I had to throw this one in since many articles on RA promote cocoa consumption, even though the research was all done in rats. Studies in animals show that a diet high in cocoa decreases autoimmune disease antibody concentrations. [ref]  Note that chocolate is a histamine intolerance trigger food for some people, so increasing your cocoa consumption may cause histamine or mast cell-related problems.


Related Articles and Topics:

Mast Cells: MCAS, Genetics, and Solutions
Mast cells are an important part of your innate immune system. They are front line defenders against pathogens and allergens. For some people, mast cells can be triggered too easily, giving allergy-like responses to lots of different substances.

TNF-Alpha: Higher innate levels of this inflammatory cytokine
Do you feel like you are always dealing with inflammation? Joint pain, food sensitivity, etc? Perhaps you are genetically geared towards a higher inflammatory response. Tumor necrosis factor (TNF) is an inflammatory cytokine that acts as a signaling molecule in our immune system.

HLA-B27: Increased risk of autoimmune diseases
Our immune system does an awesome job (most of the time) of fighting off pathogenic bacteria and viruses. But to fight off these pathogens, the body needs to know that they are the bad guys. This is where the HLA system comes in.

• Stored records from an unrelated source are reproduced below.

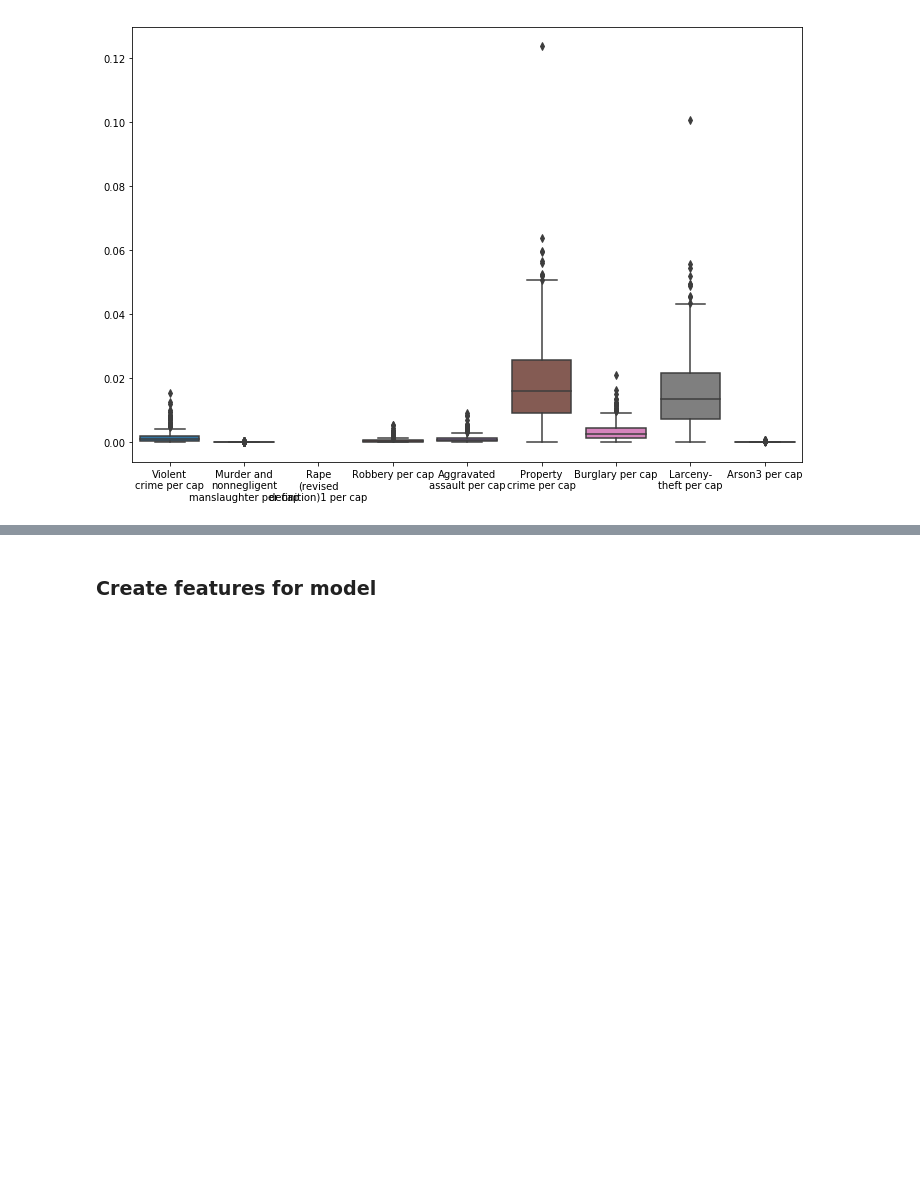
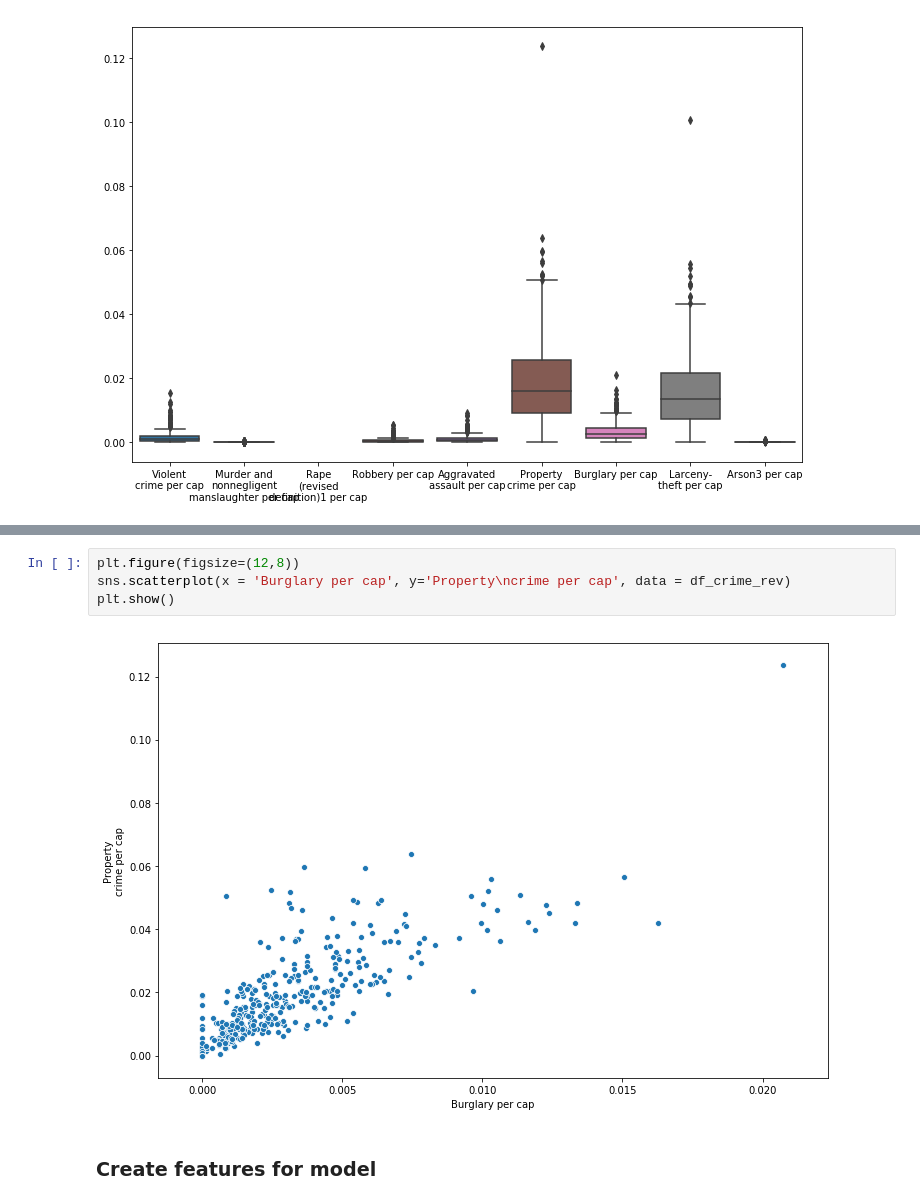
Before and after one commit to kylemcorliss/Thinkful, a Jupyter notebook: Assignments/Supervised Learning (U2)/Challenge - make your own regression model (U2,L4,P4).ipynb, the cells around one changed output, grey strips where cells are left out. Cells and saved outputs as stored; diff of their text form; blank space fills up the shorter version.

```diff
--- a/Assignments/Supervised Learning (U2)/Challenge - make your own regression model (U2,L4,P4).ipynb
+++ b/Assignments/Supervised Learning (U2)/Challenge - make your own regression model (U2,L4,P4).ipynb
@@ -86,3 +92,9 @@ plt.show()
+# %%
+plt.figure(figsize=(12,8))
+sns.scatterplot(x = 'Burglary per cap', y='Property\ncrime per cap', data = df_crime_rev)
+plt.show()
+# %% [output]
+[figure, added]
 # %% [markdown]
 ### Create features for model
 # %%
```
Also changed, not shown: parts of 1 cell of this notebook.
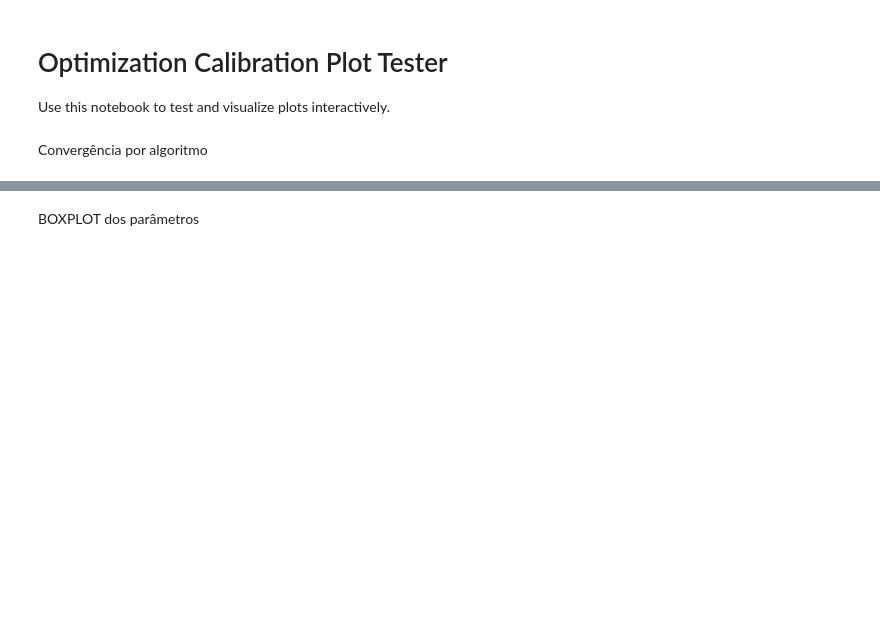
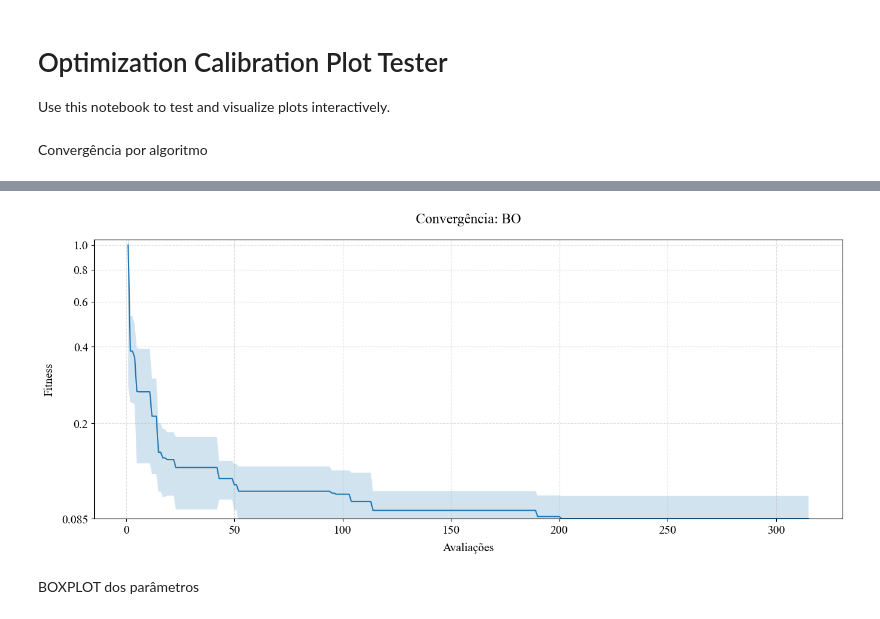
Before and after one commit to joaovfdias/optim_model_updating, a Jupyter notebook: plot/plot_testing_4_notebook.ipynb, the cells around one changed output, grey strips where cells are left out. Cells and saved outputs as stored; diff of their text form; code cells hidden in the pictures; blank space fills up the shorter version.

```diff
--- a/plot/plot_testing_4_notebook.ipynb
+++ b/plot/plot_testing_4_notebook.ipynb
@@ -37,5 +41,7 @@ plot_convergence_algorithm(dataset, "GA")
 # %%
-plot_convergence_algorithm(dataset, "BO")
+plot_convergence_algorithm(dataset, "BO", filter_sets=filter_sets, legenda=False)
+# %% [output]
+[figure, added]
 # %%
 plot_all_convergences(dataset)
 # %% [markdown]
```
Also changed, not shown: parts of 4 cells of this notebook, 1 other file.
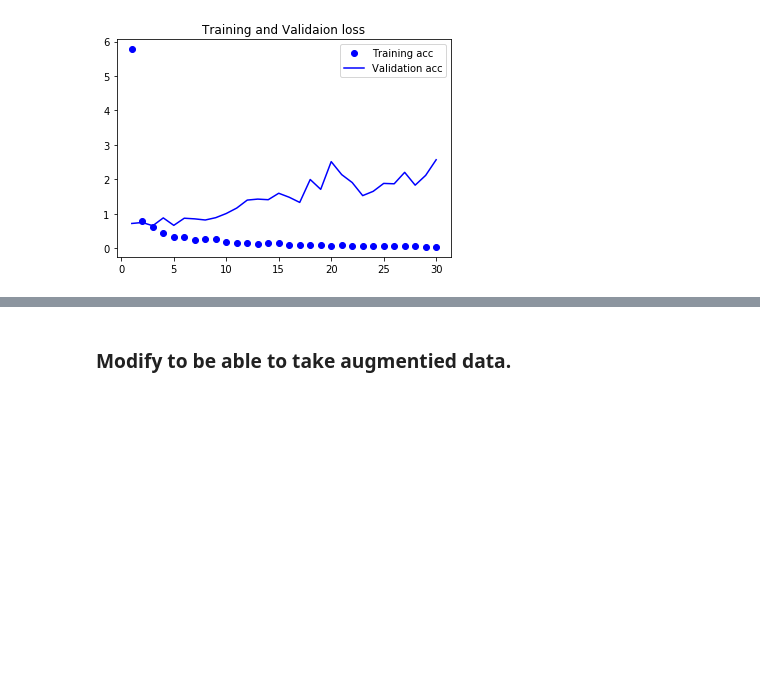
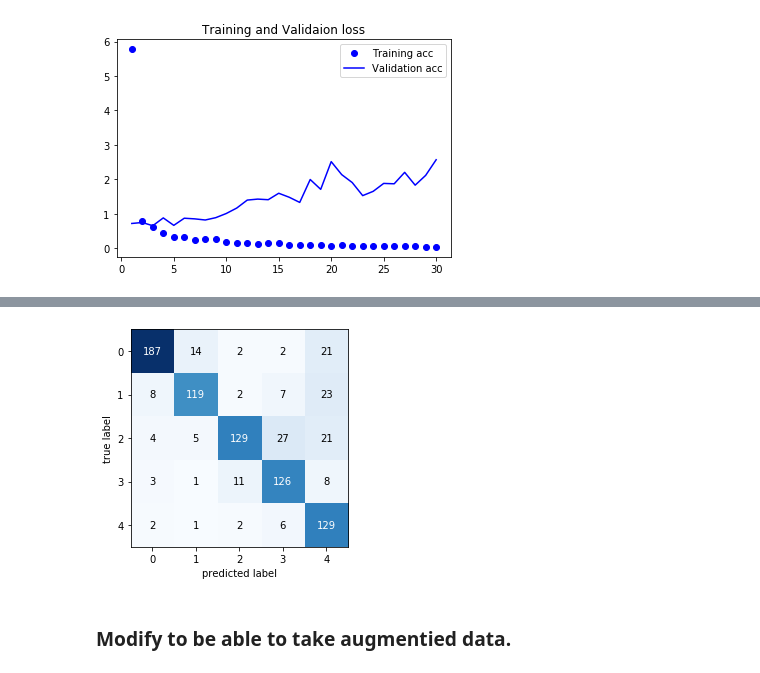
Before and after one commit to davidkwlarsson/edan95, a Jupyter notebook: Lab3/lab3.ipynb, the cells around one changed output, grey strips where cells are left out. Cells and saved outputs as stored; diff of their text form; code cells hidden in the pictures; blank space fills up the shorter version.

```diff
--- a/Lab3/lab3.ipynb
+++ b/Lab3/lab3.ipynb
@@ -579,10 +595,8 @@ validation_features = validation_features.reshape(860, -1)
 test_features = test_features.reshape(860, -1)
 # %%
 model4 = models.Sequential()
-model4.add(layers.Dropout(0.5))
+#model4.add(layers.Dropout(0.5))
 model4.add(layers.Dense(512, activation = 'relu', input_dim = 3*3*2048))
 model4.add(layers.Dense(5, activation = 'softmax'))
 
-model4.compile(optimizer='rmsprop',
-               loss='categorical_crossentropy',
-               metrics=['accuracy'])
+model4.summary()
@@ -653,6 +684,11 @@ Confusion Matrix :
  [  4   5 129  27  21]
  [  3   1  11 126   8]
  [  2   1   2   6 129]]
+# %%
+cm = confusion_matrix(y, y_pred)
+plot_confusion_matrix(cm);
+# %% [output]
+[figure, added]
 # %% [markdown]
 ### Modify to be able to take augmentied data.
 # %%
```
Also changed, not shown: parts of 17 cells of this notebook.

Author Information:   Debbie Moon
Debbie Moon is the founder of Genetic Lifehacks. She holds a Master of Science in Biological Sciences from Clemson University and an undergraduate degree in engineering. Debbie is a science communicator who is passionate about explaining evidence-based health information. Her goal with Genetic Lifehacks is to bridge the gap between the research hidden in scientific journals and everyone's ability to use that information. To contact Debbie, visit the contact page.